Filter this data down to the lines that hold "configs", and copy them.

INPUT START

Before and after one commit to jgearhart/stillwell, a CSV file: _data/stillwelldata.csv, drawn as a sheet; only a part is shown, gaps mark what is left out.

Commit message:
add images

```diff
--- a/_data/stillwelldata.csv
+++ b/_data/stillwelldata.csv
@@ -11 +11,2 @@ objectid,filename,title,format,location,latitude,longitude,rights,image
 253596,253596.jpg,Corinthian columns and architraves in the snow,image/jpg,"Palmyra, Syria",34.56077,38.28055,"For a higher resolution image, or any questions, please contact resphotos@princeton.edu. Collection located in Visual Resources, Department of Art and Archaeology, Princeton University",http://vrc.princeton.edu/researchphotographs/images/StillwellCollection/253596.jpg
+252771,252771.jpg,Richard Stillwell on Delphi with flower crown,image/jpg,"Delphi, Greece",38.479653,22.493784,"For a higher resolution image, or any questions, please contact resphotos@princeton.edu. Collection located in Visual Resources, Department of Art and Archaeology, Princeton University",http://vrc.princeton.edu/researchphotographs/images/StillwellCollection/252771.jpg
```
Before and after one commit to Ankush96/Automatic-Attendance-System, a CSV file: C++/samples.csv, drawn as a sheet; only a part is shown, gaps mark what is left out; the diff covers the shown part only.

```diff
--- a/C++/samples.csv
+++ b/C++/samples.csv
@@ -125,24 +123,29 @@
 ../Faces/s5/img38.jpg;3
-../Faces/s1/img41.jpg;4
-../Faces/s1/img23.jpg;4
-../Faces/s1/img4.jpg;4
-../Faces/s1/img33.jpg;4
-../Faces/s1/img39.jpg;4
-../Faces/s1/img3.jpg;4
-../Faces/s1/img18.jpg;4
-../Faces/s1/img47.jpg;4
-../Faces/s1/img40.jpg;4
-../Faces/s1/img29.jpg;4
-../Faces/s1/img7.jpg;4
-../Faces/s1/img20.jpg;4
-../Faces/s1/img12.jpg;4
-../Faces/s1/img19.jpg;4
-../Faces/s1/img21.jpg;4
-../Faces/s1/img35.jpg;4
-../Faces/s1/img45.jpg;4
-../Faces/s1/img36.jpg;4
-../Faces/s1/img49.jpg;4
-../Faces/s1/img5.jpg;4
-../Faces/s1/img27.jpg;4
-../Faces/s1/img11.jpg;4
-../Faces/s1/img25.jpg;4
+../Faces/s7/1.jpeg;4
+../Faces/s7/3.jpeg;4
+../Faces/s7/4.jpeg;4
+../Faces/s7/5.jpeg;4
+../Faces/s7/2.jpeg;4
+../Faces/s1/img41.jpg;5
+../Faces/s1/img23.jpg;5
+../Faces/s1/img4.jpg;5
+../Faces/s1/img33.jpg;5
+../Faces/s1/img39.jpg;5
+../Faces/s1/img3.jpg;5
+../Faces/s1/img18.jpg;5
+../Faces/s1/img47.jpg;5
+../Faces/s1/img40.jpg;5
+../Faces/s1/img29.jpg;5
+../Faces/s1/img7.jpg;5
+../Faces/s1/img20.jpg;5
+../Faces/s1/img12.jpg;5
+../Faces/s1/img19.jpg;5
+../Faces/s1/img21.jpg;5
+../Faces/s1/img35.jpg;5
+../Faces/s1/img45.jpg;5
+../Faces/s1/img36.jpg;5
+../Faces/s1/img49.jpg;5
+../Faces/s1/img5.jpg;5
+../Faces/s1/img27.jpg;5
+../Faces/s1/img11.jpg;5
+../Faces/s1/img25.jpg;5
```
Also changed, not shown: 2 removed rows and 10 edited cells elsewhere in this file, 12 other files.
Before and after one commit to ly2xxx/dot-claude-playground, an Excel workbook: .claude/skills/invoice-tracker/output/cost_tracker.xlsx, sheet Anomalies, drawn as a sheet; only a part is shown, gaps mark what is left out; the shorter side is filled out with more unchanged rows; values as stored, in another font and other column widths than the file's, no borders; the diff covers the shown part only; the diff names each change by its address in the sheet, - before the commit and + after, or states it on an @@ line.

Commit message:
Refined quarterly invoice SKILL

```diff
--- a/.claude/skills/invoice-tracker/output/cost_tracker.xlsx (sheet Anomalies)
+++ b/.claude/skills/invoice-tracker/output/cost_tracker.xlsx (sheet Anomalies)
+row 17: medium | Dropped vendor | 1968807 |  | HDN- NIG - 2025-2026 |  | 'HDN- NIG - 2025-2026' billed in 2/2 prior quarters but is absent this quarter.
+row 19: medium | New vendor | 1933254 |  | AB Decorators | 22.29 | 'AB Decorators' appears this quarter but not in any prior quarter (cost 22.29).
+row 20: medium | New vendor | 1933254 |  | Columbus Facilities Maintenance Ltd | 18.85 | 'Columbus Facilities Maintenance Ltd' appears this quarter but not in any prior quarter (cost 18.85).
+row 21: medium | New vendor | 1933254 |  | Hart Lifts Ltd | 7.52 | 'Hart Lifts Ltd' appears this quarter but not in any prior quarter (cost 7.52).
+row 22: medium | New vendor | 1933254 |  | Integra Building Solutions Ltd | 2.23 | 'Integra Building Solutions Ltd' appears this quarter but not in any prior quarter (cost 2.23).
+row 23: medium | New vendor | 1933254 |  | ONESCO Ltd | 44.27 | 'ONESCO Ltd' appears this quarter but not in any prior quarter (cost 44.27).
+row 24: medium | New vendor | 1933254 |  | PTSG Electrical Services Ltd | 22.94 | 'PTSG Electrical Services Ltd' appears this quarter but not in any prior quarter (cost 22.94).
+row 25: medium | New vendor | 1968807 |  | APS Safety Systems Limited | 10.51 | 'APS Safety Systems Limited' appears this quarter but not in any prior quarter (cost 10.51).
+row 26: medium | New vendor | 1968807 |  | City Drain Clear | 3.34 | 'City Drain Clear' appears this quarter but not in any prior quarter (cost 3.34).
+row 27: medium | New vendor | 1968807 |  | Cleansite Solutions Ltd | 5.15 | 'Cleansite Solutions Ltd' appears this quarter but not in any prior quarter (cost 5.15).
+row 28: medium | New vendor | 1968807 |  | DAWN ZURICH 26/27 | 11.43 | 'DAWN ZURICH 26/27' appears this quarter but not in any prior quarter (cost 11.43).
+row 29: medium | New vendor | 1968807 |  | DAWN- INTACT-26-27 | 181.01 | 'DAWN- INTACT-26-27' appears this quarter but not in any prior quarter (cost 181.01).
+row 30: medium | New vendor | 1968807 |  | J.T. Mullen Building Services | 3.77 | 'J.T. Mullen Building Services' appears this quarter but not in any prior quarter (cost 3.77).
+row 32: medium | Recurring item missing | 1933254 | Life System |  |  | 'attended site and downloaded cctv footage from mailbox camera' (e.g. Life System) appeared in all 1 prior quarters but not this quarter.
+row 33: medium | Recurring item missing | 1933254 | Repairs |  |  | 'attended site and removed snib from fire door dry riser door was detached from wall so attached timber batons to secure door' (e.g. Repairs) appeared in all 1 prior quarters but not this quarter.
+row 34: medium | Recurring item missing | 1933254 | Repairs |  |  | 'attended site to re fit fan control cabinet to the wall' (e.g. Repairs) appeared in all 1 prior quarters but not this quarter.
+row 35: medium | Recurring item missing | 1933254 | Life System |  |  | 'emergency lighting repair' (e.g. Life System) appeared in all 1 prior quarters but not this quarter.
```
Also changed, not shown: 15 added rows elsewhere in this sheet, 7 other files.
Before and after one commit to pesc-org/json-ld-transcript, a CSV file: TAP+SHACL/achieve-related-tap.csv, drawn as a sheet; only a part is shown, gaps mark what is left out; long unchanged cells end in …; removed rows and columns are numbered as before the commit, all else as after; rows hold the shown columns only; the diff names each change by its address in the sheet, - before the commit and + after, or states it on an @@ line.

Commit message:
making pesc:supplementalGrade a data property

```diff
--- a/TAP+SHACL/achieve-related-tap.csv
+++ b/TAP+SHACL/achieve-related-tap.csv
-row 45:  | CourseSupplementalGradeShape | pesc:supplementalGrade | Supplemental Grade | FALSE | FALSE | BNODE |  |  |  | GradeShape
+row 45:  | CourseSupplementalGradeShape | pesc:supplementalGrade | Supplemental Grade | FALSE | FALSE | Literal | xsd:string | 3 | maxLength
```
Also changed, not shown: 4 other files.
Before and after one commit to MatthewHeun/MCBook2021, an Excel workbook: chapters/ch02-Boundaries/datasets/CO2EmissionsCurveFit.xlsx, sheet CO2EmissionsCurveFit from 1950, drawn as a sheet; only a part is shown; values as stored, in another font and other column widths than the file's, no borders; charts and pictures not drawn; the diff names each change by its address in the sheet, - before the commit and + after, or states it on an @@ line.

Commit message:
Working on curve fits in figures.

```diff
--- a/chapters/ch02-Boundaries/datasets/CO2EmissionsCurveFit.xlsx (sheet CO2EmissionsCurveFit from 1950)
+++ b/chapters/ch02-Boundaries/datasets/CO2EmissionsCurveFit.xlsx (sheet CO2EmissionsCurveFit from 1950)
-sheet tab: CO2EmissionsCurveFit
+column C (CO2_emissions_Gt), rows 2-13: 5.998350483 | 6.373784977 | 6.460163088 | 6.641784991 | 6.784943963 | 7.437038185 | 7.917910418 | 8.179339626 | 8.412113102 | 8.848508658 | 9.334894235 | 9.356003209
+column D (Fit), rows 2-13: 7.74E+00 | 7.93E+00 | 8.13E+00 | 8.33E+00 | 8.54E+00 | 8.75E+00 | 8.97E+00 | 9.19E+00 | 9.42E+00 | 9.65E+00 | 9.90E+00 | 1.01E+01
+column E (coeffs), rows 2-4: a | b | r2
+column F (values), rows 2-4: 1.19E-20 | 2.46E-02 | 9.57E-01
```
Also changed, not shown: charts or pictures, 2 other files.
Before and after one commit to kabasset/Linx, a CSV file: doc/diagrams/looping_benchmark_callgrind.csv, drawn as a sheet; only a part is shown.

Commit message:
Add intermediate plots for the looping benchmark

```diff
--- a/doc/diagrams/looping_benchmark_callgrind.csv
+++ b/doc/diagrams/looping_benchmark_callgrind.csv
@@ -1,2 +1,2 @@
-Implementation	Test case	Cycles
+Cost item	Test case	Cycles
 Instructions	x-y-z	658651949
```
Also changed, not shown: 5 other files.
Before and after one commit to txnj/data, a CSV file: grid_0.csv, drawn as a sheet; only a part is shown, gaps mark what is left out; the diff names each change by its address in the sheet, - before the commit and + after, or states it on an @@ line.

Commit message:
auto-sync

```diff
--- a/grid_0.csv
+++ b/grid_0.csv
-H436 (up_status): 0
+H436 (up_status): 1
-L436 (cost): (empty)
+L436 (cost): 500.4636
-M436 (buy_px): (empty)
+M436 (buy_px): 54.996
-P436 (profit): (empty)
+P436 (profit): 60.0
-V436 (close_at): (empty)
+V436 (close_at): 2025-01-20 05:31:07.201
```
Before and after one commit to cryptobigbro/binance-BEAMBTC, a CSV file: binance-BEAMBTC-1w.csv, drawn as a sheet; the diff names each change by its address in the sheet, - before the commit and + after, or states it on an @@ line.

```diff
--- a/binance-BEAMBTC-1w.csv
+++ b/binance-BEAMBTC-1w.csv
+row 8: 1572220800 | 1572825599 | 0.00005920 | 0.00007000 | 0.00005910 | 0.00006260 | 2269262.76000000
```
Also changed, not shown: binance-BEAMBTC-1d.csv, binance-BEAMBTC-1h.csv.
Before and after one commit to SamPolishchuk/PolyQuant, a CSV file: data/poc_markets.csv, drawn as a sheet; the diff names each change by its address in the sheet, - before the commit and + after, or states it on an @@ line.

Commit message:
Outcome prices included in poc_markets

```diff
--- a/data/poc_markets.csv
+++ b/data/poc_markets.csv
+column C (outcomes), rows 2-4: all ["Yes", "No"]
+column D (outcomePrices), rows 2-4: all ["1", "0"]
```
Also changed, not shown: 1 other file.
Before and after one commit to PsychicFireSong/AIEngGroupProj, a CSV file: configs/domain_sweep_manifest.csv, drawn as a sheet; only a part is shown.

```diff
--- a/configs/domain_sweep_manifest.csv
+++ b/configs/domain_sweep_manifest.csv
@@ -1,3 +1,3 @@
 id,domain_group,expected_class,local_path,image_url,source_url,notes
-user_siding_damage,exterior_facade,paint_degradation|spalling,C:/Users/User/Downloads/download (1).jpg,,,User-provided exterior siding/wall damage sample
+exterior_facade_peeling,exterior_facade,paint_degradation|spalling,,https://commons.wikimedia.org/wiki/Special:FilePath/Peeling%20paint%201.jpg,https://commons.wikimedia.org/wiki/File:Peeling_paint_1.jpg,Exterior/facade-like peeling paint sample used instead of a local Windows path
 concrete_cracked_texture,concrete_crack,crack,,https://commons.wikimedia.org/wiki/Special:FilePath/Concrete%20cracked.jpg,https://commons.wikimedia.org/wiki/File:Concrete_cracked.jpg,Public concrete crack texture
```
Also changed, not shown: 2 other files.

INPUT END

* OUTPUT FOR THIS TASK
Before and after one commit to PsychicFireSong/AIEngGroupProj, a CSV file: configs/domain_sweep_manifest.csv, drawn as a sheet; only a part is shown.
--- a/configs/domain_sweep_manifest.csv
+++ b/configs/domain_sweep_manifest.csv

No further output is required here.